Zimbabwe: The coming Invasion
We’re going in


Considering how long they can be, I am very grateful that you read my columns to the end, and I really do not want to push my luck too far. I usually try to change the subject of my columns from one week to the next. This week it is different. Last week I wrote about Zimbabwe, and this week I am writing about Zimbabwe. Zimbabwe is going to be the scene of the next Western invasion, and it is going to come soon.


Very soon, according to the German newspaper Frankfurter Allgemeine. In a report this week, they claim that the British Army is going to go in to Zimbabwe, ostensibly to protect the White population. Interestingly the newspaper reports that British troops will launch from Mozambique, which has a heavy military presence due to the relief efforts after the flood. The other point it makes is that the British special forces, the SAS, are supposedly already in the area, although it does not say whether they are in Zimbabwe itself. After a few days' denial, they have admitted that a force is ready, but only to evacuate the British Citizens. Do they really think we will believe them? I speculated before that Britain was being built up for an invasion in Zimbabwe, and this weeks events are baring this out.


We have had the press frenzy, the tantalising hints, the masked military build up and another part of this aggression by numbers came in to place this week, the failed talks. The British and Zimbabweans sat down for a day’s talks (wow, a whole day, this was obviously more of a formality than even Rambouillet). In return for the British offer of £36 million for land reform, the British wanted the power to decide how that money was spent. Reasonable enough, but to be honest did Britain need a summit over this? Will the summit be seen in the future as an attempt to hammer out an aid package or as the Zimbabwean government’s last chance to be reasonable? I have grown far too old and far too cynical.


The ritual before we invade usually involves some sort of election, and conveniently, one is coming up. The way in which we are being preached at by our media is that the ruling ZANU-PF party has no chance in a free election. The fact that Mugabe has the tribal loyalty of the Shona people, many of who still live in the countryside and dream of taking land for themselves, is just not considered relevant. An alliance of the Ndebele, the city dwellers and the workers on white farms may out vote ZANU-PF, but that is not certain; after all this is what elections are all about. However, to the Western media a win by the governing party will be seen ispso facto as fraud. I am not saying that there will not be fraud; or that there has not been intimidation and one-sided use of the state owned media. Recently there have been reports that the opposition is a broken reed. Even if the dead don't vote and the boxes aren't stuffed, we now have an excuse to invade after Mugabe wins a fair election. This is quite simply not a reason for invasion, although it will be made out to be one. When the British government stop appointing their supporters to positions in the BBC and stop using the Police to intimidate opponents then the British government may cast the first stone.


Of course, there is one person to blame for much of this, and this is Robert Mugabe.
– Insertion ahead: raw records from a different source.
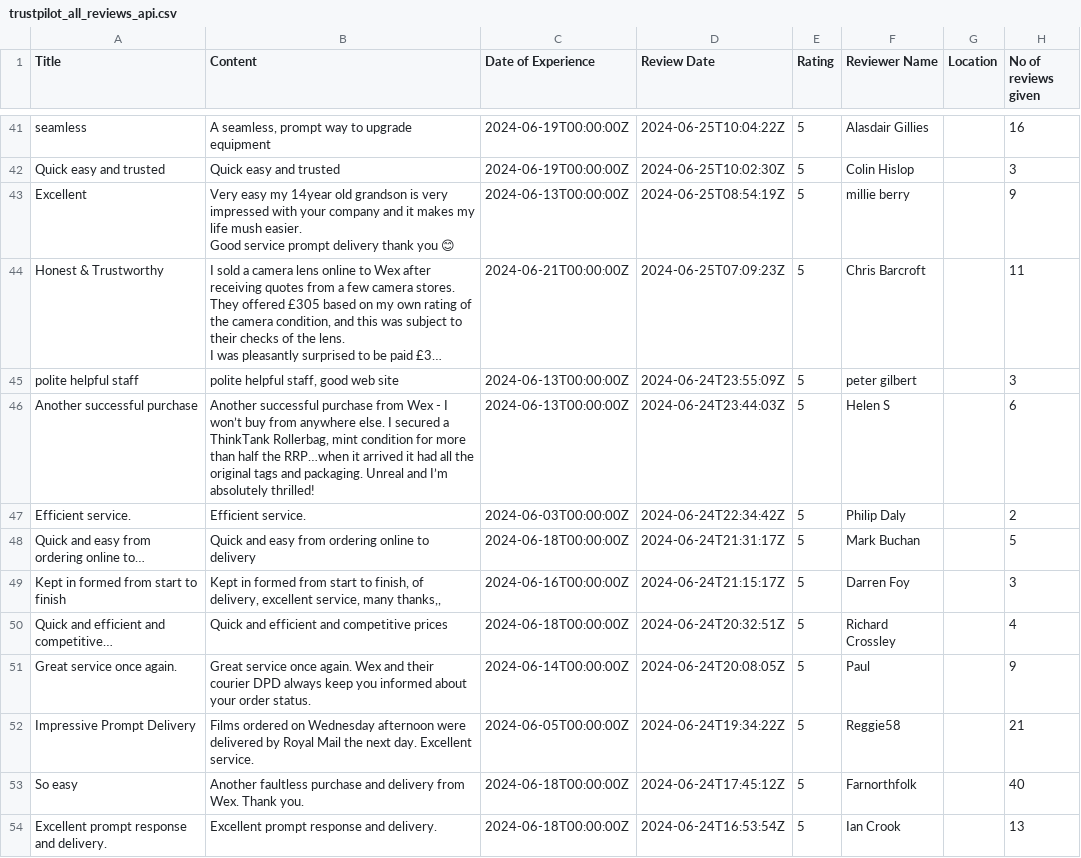
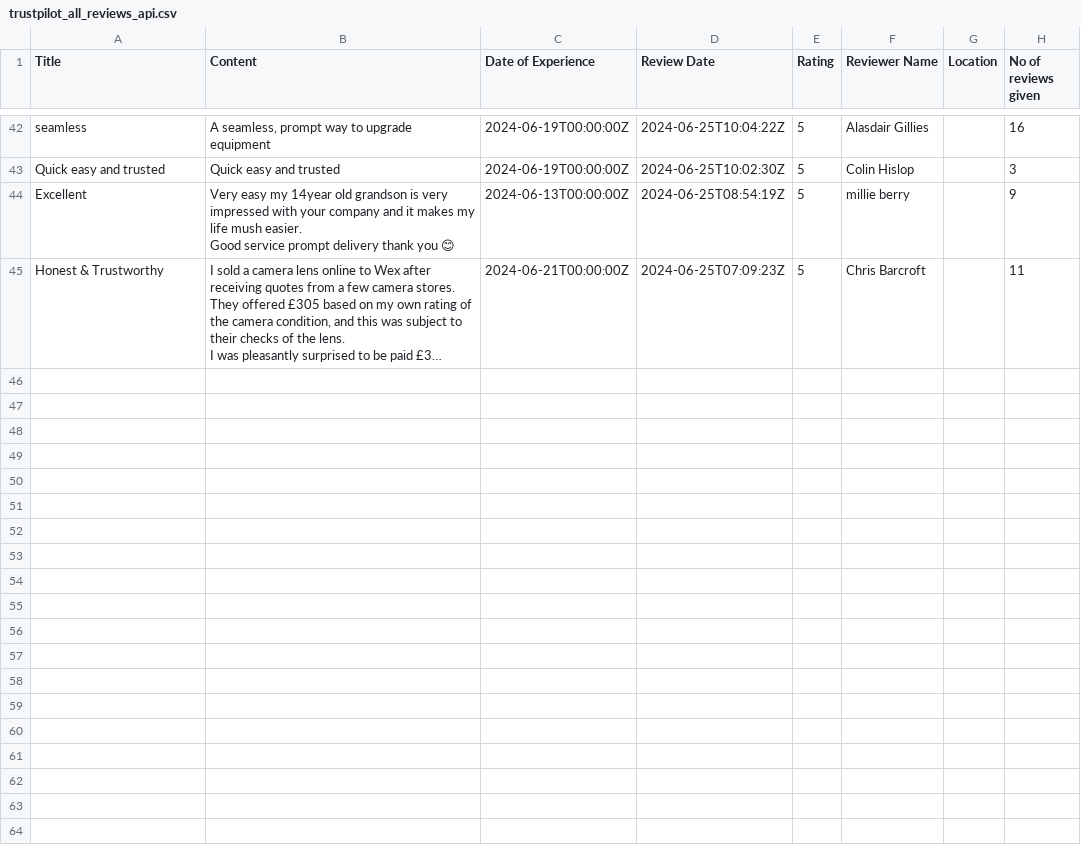
Before and after one commit to amansethuea/WexPhotoVideo, a CSV file: Supervised_ML/Data_Files/trustpilot_all_reviews_api.csv, drawn as a sheet; only a part is shown, gaps mark what is left out; long unchanged cells end in …; removed rows and columns are numbered as before the commit, all else as after; the diff covers the shown part only; the diff names each change by its address in the sheet, - before the commit and + after, or states it on an @@ line.

```diff
--- a/Supervised_ML/Data_Files/trustpilot_all_reviews_api.csv
+++ b/Supervised_ML/Data_Files/trustpilot_all_reviews_api.csv
-row 45: polite helpful staff | polite helpful staff, good web site | 2024-06-13T00:00:00Z | 2024-06-24T23:55:09Z | 5 | peter gilbert |  | 3
-row 46: Another successful purchase | Another successful purchase from Wex - I won’t buy from anywhere else. I secured a ThinkTank Rollerbag, mint condition for more than half the RRP…when it arrived it had all the original tags and packaging. Unreal and I’m absolutely thrilled! | 2024-06-13T00:00:00Z | 2024-06-24T23:44:03Z | 5 | Helen S |  | 6
-row 47: Efficient service. | Efficient service. | 2024-06-03T00:00:00Z | 2024-06-24T22:34:42Z | 5 | Philip Daly |  | 2
-row 48: Quick and easy from ordering online to… | Quick and easy from ordering online to delivery | 2024-06-18T00:00:00Z | 2024-06-24T21:31:17Z | 5 | Mark Buchan |  | 5
-row 49: Kept in formed from start to finish | Kept in formed from start to finish, of delivery, excellent service, many thanks,, | 2024-06-16T00:00:00Z | 2024-06-24T21:15:17Z | 5 | Darren Foy |  | 3
-row 50: Quick and efficient and competitive… | Quick and efficient and competitive prices | 2024-06-18T00:00:00Z | 2024-06-24T20:32:51Z | 5 | Richard Crossley |  | 4
-row 51: Great service once again. | Great service once again. Wex and their courier DPD always keep you informed about your order status. | 2024-06-14T00:00:00Z | 2024-06-24T20:08:05Z | 5 | Paul |  | 9
-row 52: Impressive Prompt Delivery | Films ordered on Wednesday afternoon were delivered by Royal Mail the next day. Excellent service. | 2024-06-05T00:00:00Z | 2024-06-24T19:34:22Z | 5 | Reggie58 |  | 21
-row 53: So easy | Another faultless purchase and delivery from Wex. Thank you. | 2024-06-18T00:00:00Z | 2024-06-24T17:45:12Z | 5 | Farnorthfolk |  | 40
-row 54: Excellent prompt response and delivery. | Excellent prompt response and delivery. | 2024-06-18T00:00:00Z | 2024-06-24T16:53:54Z | 5 | Ian Crook |  | 13
```
Also changed, not shown: 3 added rows and 12 removed rows elsewhere in this file, Supervised_ML/Data_Files/power_reviews_all_api.csv, Supervised_ML/Model_Train_Data_Files/cleaned_test_data_approach3.csv, 6 other files.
Now I am not going to claim that this was because of the economic crucifixion that he is subjecting his country to in the hope of terrorising the opposition. This is reprehensible, no doubt, but that is merely an excuse. The west had far more cause for concern in the early 1980s when thousands of the Ndebele people were being massacred because of their ethnicity. Obviously drawing attention to this would have been impolitic when we were trying to make out that Apartheid was one step off the holocaust, and something far worse was going on over the border. Nevertheless, Mugabe is to blame because of his reliance on foreign aid. When will the third world leaders learn that independence is a mere formality when you are relying on foreign government aid year in, year out? Zimbabwe does not need British aid to get on with land reform; the government has a large amount of land already. It merely has to take it off the party bureaucrats and generals who have squandered it. No money needs to change hands; no troops need to be flown in. The fact is that the neo-colonialism that the left bleated on about has happened, but because we followed the policies of the left. By making many of our ex-colonies supplicants, we denied them the ability to take their economic independence. It was not the multinational companies that denied Africa real independence. Western governments and African "leaders" like Comrade Mugabe are guilty of this.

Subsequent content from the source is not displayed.